▶ [EXERCISE GOAL]: How many lines in the records below contain the word "image"? Reply with the number alone.

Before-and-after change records

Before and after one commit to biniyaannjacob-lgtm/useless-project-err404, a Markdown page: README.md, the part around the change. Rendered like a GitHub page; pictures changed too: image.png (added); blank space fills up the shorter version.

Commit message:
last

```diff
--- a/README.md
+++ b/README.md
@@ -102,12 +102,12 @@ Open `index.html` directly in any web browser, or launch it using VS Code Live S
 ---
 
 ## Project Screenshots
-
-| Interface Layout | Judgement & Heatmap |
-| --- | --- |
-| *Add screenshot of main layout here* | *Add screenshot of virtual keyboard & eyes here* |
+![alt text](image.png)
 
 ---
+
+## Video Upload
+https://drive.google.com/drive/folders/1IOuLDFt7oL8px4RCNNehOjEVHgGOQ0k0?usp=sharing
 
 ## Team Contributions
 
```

▶ [RESULT OF THIS TASK]: 2